▶

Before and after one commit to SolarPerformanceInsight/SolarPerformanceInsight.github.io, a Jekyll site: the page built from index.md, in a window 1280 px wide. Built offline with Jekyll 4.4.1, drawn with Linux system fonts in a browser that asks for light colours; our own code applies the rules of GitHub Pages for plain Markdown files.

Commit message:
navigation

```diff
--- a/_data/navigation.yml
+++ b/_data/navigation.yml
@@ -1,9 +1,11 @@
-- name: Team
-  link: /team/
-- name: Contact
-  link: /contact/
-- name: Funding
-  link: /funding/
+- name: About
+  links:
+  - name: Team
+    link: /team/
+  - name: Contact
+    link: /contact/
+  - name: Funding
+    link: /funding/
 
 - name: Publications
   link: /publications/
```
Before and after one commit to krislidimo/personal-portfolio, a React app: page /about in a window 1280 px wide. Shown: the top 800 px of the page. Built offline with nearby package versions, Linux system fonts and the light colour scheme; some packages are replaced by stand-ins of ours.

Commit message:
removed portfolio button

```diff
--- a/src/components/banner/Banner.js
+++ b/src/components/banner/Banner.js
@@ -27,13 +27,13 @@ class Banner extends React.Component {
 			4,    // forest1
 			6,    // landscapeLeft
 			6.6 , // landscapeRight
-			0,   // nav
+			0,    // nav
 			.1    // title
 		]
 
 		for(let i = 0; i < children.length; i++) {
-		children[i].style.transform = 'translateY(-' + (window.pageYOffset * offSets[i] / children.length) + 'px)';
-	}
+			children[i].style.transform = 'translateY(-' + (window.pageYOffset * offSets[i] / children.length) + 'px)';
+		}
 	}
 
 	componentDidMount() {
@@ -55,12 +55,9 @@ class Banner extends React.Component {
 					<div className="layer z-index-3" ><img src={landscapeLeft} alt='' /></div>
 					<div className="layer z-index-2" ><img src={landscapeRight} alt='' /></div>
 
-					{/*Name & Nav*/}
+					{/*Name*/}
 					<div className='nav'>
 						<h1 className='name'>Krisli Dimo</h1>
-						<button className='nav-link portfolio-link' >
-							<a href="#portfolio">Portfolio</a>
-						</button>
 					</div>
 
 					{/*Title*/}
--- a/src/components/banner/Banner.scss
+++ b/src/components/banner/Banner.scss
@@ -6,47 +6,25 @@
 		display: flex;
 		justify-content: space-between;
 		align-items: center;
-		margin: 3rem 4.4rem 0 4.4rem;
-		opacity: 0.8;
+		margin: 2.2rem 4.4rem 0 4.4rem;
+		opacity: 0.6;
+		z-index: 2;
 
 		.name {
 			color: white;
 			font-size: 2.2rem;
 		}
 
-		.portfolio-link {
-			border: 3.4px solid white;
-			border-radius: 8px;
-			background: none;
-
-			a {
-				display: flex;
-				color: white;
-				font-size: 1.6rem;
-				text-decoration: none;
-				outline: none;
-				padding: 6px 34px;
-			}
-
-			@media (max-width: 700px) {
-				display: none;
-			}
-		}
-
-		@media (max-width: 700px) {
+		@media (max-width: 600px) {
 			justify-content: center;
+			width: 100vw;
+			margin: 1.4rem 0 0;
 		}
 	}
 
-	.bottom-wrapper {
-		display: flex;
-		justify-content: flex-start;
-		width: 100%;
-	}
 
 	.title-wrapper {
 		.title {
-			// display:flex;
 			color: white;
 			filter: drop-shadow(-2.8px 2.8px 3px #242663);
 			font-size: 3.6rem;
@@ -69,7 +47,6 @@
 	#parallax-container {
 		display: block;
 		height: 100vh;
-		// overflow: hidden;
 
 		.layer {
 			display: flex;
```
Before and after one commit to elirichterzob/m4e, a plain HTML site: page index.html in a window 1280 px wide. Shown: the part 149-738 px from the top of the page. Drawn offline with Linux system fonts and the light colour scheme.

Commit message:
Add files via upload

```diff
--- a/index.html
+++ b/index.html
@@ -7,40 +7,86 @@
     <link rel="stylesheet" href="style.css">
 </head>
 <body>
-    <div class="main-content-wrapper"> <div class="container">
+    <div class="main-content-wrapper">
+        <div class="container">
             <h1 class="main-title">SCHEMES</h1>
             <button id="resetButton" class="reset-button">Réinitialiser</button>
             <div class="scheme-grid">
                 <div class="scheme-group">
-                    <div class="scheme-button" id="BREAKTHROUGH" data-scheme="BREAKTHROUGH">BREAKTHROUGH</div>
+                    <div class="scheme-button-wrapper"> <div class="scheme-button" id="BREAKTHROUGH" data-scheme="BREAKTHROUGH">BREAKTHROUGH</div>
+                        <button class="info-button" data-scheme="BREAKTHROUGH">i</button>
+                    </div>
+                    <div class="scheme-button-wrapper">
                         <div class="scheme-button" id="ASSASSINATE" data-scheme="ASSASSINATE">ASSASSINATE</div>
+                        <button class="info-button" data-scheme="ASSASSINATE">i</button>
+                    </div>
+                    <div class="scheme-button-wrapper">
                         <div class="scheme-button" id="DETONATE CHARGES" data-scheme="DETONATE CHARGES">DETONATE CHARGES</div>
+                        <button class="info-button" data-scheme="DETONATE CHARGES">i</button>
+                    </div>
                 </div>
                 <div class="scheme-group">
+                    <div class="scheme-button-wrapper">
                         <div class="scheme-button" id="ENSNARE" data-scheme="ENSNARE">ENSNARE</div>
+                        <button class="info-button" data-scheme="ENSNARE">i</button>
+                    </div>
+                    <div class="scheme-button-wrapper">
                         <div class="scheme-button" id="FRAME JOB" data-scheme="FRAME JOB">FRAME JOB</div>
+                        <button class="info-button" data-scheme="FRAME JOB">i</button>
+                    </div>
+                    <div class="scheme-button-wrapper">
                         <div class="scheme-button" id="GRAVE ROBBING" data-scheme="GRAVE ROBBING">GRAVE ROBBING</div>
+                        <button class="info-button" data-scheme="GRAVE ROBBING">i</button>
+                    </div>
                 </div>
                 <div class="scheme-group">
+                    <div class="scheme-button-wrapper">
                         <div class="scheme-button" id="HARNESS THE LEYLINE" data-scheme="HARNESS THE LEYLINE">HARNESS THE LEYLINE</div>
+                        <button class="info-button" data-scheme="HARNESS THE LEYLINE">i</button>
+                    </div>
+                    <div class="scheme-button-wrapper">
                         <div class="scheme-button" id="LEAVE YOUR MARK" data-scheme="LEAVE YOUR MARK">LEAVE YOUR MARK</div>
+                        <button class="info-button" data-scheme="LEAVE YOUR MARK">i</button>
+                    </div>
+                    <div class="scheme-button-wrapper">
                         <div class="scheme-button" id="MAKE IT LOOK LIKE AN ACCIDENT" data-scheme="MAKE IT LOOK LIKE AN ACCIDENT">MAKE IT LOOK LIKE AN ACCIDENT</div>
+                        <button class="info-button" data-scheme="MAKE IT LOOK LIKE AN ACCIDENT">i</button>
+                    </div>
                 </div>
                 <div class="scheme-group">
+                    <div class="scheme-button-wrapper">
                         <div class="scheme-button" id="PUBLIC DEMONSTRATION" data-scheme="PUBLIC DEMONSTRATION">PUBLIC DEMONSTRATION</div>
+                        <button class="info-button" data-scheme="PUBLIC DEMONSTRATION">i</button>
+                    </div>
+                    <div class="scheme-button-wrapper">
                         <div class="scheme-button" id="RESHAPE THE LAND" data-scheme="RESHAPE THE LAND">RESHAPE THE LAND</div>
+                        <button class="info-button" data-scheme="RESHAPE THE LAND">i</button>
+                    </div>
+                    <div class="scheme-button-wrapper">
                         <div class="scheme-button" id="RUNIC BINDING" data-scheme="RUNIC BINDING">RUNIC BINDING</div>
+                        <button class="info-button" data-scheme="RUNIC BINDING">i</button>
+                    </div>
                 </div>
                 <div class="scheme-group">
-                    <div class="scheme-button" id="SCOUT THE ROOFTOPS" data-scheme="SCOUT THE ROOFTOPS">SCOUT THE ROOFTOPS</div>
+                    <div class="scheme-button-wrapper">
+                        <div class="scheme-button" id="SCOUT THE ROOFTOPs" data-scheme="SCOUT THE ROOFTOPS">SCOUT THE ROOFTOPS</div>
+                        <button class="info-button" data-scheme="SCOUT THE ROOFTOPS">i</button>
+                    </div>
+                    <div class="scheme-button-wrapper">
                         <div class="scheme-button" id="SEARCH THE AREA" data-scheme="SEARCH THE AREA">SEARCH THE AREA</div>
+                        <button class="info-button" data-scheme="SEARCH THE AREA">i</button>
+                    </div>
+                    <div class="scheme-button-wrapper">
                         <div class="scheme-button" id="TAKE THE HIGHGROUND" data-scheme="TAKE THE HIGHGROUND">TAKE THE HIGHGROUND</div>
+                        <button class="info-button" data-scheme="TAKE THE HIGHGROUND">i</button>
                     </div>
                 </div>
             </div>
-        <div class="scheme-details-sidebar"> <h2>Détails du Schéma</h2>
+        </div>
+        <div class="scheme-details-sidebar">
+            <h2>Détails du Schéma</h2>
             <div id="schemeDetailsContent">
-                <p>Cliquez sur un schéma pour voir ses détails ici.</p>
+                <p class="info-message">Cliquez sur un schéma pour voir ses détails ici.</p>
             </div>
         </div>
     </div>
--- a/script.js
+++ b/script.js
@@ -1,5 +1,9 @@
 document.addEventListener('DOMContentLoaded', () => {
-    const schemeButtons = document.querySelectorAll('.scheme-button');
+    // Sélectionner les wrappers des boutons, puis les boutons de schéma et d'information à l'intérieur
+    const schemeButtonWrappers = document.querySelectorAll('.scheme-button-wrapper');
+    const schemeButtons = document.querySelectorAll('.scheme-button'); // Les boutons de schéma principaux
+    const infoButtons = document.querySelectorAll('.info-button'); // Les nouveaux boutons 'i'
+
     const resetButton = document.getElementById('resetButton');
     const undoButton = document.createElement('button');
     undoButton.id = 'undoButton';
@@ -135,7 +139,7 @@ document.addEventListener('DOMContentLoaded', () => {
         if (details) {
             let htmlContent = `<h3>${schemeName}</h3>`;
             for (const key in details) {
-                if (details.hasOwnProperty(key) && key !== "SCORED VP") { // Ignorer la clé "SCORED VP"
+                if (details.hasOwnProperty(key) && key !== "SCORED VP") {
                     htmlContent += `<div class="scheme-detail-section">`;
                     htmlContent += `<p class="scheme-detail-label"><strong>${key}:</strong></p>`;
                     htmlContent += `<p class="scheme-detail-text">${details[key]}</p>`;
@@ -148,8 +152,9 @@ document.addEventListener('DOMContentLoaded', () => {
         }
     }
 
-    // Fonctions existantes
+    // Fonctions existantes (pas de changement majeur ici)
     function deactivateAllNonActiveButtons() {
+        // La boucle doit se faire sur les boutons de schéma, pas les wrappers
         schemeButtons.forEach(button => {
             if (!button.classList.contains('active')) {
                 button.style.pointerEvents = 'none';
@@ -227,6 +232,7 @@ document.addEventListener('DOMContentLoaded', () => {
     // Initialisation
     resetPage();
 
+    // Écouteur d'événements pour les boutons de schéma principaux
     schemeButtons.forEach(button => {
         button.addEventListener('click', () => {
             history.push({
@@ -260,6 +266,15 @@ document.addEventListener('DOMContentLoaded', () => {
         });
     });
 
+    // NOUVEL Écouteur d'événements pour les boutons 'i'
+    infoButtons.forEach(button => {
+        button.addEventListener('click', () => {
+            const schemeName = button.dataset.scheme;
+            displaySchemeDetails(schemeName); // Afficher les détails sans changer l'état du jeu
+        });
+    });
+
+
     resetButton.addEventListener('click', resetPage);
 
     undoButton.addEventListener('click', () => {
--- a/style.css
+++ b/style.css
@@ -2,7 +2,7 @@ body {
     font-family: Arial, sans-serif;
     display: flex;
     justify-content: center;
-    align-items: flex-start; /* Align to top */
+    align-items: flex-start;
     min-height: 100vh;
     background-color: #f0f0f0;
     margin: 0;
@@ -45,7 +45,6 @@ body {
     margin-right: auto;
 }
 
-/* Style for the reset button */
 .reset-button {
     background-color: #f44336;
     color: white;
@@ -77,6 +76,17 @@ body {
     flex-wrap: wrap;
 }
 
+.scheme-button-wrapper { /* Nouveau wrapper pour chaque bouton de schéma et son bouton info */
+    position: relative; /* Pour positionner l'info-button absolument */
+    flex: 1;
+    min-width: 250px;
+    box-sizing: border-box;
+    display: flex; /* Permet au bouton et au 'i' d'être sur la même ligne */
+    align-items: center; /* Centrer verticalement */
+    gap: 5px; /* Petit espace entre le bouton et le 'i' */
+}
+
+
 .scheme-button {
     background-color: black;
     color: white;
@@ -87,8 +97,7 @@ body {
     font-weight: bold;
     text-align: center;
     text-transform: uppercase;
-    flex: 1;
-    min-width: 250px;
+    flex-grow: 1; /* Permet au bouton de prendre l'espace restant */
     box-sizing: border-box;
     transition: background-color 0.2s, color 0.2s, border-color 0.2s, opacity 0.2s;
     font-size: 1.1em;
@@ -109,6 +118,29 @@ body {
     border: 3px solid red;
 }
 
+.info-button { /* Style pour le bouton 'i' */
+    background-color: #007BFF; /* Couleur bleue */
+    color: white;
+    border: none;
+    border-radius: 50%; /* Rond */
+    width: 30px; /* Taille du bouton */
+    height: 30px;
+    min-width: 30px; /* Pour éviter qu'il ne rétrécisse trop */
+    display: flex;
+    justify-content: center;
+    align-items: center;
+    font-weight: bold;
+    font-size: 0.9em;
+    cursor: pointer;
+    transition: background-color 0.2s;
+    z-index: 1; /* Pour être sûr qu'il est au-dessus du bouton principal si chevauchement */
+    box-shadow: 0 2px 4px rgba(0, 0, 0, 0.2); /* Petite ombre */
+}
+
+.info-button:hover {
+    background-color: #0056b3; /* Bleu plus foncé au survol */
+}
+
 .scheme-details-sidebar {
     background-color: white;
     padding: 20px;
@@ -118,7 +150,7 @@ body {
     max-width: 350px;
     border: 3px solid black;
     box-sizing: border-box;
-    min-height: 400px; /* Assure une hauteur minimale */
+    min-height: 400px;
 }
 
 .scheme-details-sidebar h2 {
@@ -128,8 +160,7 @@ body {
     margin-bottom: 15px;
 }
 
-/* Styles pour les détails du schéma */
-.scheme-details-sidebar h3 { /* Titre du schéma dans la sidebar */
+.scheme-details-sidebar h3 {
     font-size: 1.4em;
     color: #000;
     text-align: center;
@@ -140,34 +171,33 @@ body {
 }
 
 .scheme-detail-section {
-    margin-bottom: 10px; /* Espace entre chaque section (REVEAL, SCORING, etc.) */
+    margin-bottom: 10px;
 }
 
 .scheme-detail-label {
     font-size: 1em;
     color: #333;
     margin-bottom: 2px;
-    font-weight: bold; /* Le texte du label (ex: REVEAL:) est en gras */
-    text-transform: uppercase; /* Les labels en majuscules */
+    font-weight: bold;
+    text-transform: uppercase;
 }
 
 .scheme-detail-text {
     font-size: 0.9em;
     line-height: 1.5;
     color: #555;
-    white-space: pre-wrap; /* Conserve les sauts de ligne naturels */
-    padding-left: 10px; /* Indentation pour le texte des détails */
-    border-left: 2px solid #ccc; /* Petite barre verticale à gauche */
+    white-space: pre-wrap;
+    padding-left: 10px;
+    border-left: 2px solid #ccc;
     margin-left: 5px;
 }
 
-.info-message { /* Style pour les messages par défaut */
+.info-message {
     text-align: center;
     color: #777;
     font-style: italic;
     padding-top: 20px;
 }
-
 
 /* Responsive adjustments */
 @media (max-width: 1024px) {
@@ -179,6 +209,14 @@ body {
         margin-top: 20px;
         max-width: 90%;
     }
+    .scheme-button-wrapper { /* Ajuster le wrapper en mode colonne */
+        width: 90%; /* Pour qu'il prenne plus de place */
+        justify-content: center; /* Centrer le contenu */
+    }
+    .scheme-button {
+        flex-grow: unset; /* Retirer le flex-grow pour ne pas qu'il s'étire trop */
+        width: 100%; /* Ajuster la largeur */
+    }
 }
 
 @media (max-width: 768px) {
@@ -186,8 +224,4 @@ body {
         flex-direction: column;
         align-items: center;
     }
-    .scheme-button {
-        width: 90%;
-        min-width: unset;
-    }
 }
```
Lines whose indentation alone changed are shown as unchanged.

◀

What this task involves => Show a copy of each line from the data that includes the word "solid".

Exercise answer =>
-			border: 3.4px solid white;
     border: 3px solid red;
     border: 3px solid black;
-    border-left: 2px solid #ccc; /* Petite barre verticale à gauche */
+    border-left: 2px solid #ccc;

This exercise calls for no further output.